=== What needs to be done ===
Set down all of the data that follows, keeping every character.

=== The records ===
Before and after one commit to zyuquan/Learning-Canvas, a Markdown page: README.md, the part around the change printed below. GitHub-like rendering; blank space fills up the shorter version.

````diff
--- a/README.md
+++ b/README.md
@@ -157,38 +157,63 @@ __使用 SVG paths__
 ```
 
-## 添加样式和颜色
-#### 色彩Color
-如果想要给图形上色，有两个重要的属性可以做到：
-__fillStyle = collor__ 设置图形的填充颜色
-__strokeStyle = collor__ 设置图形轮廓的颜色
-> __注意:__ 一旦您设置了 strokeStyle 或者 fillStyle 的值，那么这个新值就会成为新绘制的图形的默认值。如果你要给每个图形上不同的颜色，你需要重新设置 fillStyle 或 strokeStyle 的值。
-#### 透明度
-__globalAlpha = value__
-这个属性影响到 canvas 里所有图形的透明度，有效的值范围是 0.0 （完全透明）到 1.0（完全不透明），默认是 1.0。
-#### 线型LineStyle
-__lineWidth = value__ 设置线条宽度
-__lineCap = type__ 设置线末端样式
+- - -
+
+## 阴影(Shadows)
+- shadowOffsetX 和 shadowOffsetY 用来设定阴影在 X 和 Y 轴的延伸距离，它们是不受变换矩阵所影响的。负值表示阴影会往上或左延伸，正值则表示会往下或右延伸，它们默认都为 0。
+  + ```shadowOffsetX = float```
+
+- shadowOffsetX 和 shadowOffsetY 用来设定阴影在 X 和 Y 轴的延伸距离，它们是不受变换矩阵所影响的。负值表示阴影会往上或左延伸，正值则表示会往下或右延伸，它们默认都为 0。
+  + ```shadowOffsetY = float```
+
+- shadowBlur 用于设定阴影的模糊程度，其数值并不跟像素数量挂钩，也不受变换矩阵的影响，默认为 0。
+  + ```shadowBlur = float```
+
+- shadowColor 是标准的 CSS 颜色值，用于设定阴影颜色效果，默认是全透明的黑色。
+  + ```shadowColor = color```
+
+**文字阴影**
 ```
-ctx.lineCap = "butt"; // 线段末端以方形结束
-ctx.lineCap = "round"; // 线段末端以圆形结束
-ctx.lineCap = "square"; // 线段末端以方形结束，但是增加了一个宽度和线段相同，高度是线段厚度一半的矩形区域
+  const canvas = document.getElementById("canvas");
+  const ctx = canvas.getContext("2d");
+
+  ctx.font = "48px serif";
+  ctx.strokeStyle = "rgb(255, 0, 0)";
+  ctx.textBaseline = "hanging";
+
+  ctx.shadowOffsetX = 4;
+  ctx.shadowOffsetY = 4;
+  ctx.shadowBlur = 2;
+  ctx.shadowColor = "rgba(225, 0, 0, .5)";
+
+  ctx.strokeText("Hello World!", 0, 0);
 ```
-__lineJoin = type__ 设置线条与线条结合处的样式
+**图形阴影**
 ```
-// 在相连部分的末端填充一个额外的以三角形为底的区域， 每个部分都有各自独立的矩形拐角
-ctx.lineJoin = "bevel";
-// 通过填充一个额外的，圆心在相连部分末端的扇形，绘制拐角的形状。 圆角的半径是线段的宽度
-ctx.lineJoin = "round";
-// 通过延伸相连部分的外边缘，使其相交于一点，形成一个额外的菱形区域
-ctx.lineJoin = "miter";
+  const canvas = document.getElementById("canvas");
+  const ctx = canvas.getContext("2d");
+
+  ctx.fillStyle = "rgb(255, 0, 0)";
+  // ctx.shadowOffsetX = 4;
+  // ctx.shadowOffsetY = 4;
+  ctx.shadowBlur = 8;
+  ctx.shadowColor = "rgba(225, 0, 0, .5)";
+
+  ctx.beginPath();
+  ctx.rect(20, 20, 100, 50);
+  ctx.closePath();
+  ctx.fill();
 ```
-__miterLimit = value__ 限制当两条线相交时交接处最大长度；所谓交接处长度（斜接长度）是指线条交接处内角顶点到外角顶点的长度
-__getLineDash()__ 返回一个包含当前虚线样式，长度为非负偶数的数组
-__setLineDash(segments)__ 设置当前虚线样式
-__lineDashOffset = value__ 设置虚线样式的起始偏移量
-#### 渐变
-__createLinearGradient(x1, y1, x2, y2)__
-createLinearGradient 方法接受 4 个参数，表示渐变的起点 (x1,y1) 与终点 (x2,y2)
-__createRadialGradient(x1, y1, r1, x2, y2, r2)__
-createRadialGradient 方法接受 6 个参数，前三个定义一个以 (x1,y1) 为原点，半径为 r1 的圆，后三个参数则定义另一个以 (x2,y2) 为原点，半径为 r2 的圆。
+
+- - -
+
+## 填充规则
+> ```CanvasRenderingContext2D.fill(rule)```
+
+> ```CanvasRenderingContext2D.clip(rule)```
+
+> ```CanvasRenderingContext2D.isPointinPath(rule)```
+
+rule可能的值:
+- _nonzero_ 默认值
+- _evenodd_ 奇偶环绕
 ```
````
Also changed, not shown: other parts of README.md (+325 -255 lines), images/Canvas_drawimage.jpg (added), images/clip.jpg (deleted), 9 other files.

=== Solution below ===
Before and after one commit to zyuquan/Learning-Canvas, a Markdown page: README.md, the part around the change printed below. GitHub-like rendering; blank space fills up the shorter version.

````diff
--- a/README.md
+++ b/README.md
@@ -157,38 +157,63 @@ __使用 SVG paths__
 ```
 
-## 添加样式和颜色
-#### 色彩Color
-如果想要给图形上色，有两个重要的属性可以做到：
-__fillStyle = collor__ 设置图形的填充颜色
-__strokeStyle = collor__ 设置图形轮廓的颜色
-> __注意:__ 一旦您设置了 strokeStyle 或者 fillStyle 的值，那么这个新值就会成为新绘制的图形的默认值。如果你要给每个图形上不同的颜色，你需要重新设置 fillStyle 或 strokeStyle 的值。
-#### 透明度
-__globalAlpha = value__
-这个属性影响到 canvas 里所有图形的透明度，有效的值范围是 0.0 （完全透明）到 1.0（完全不透明），默认是 1.0。
-#### 线型LineStyle
-__lineWidth = value__ 设置线条宽度
-__lineCap = type__ 设置线末端样式
+- - -
+
+## 阴影(Shadows)
+- shadowOffsetX 和 shadowOffsetY 用来设定阴影在 X 和 Y 轴的延伸距离，它们是不受变换矩阵所影响的。负值表示阴影会往上或左延伸，正值则表示会往下或右延伸，它们默认都为 0。
+  + ```shadowOffsetX = float```
+
+- shadowOffsetX 和 shadowOffsetY 用来设定阴影在 X 和 Y 轴的延伸距离，它们是不受变换矩阵所影响的。负值表示阴影会往上或左延伸，正值则表示会往下或右延伸，它们默认都为 0。
+  + ```shadowOffsetY = float```
+
+- shadowBlur 用于设定阴影的模糊程度，其数值并不跟像素数量挂钩，也不受变换矩阵的影响，默认为 0。
+  + ```shadowBlur = float```
+
+- shadowColor 是标准的 CSS 颜色值，用于设定阴影颜色效果，默认是全透明的黑色。
+  + ```shadowColor = color```
+
+**文字阴影**
 ```
-ctx.lineCap = "butt"; // 线段末端以方形结束
-ctx.lineCap = "round"; // 线段末端以圆形结束
-ctx.lineCap = "square"; // 线段末端以方形结束，但是增加了一个宽度和线段相同，高度是线段厚度一半的矩形区域
+  const canvas = document.getElementById("canvas");
+  const ctx = canvas.getContext("2d");
+
+  ctx.font = "48px serif";
+  ctx.strokeStyle = "rgb(255, 0, 0)";
+  ctx.textBaseline = "hanging";
+
+  ctx.shadowOffsetX = 4;
+  ctx.shadowOffsetY = 4;
+  ctx.shadowBlur = 2;
+  ctx.shadowColor = "rgba(225, 0, 0, .5)";
+
+  ctx.strokeText("Hello World!", 0, 0);
 ```
-__lineJoin = type__ 设置线条与线条结合处的样式
+**图形阴影**
 ```
-// 在相连部分的末端填充一个额外的以三角形为底的区域， 每个部分都有各自独立的矩形拐角
-ctx.lineJoin = "bevel";
-// 通过填充一个额外的，圆心在相连部分末端的扇形，绘制拐角的形状。 圆角的半径是线段的宽度
-ctx.lineJoin = "round";
-// 通过延伸相连部分的外边缘，使其相交于一点，形成一个额外的菱形区域
-ctx.lineJoin = "miter";
+  const canvas = document.getElementById("canvas");
+  const ctx = canvas.getContext("2d");
+
+  ctx.fillStyle = "rgb(255, 0, 0)";
+  // ctx.shadowOffsetX = 4;
+  // ctx.shadowOffsetY = 4;
+  ctx.shadowBlur = 8;
+  ctx.shadowColor = "rgba(225, 0, 0, .5)";
+
+  ctx.beginPath();
+  ctx.rect(20, 20, 100, 50);
+  ctx.closePath();
+  ctx.fill();
 ```
-__miterLimit = value__ 限制当两条线相交时交接处最大长度；所谓交接处长度（斜接长度）是指线条交接处内角顶点到外角顶点的长度
-__getLineDash()__ 返回一个包含当前虚线样式，长度为非负偶数的数组
-__setLineDash(segments)__ 设置当前虚线样式
-__lineDashOffset = value__ 设置虚线样式的起始偏移量
-#### 渐变
-__createLinearGradient(x1, y1, x2, y2)__
-createLinearGradient 方法接受 4 个参数，表示渐变的起点 (x1,y1) 与终点 (x2,y2)
-__createRadialGradient(x1, y1, r1, x2, y2, r2)__
-createRadialGradient 方法接受 6 个参数，前三个定义一个以 (x1,y1) 为原点，半径为 r1 的圆，后三个参数则定义另一个以 (x2,y2) 为原点，半径为 r2 的圆。
+
+- - -
+
+## 填充规则
+> ```CanvasRenderingContext2D.fill(rule)```
+
+> ```CanvasRenderingContext2D.clip(rule)```
+
+> ```CanvasRenderingContext2D.isPointinPath(rule)```
+
+rule可能的值:
+- _nonzero_ 默认值
+- _evenodd_ 奇偶环绕
 ```
````
Also changed, not shown: other parts of README.md (+325 -255 lines), images/Canvas_drawimage.jpg (added), images/clip.jpg (deleted), 9 other files.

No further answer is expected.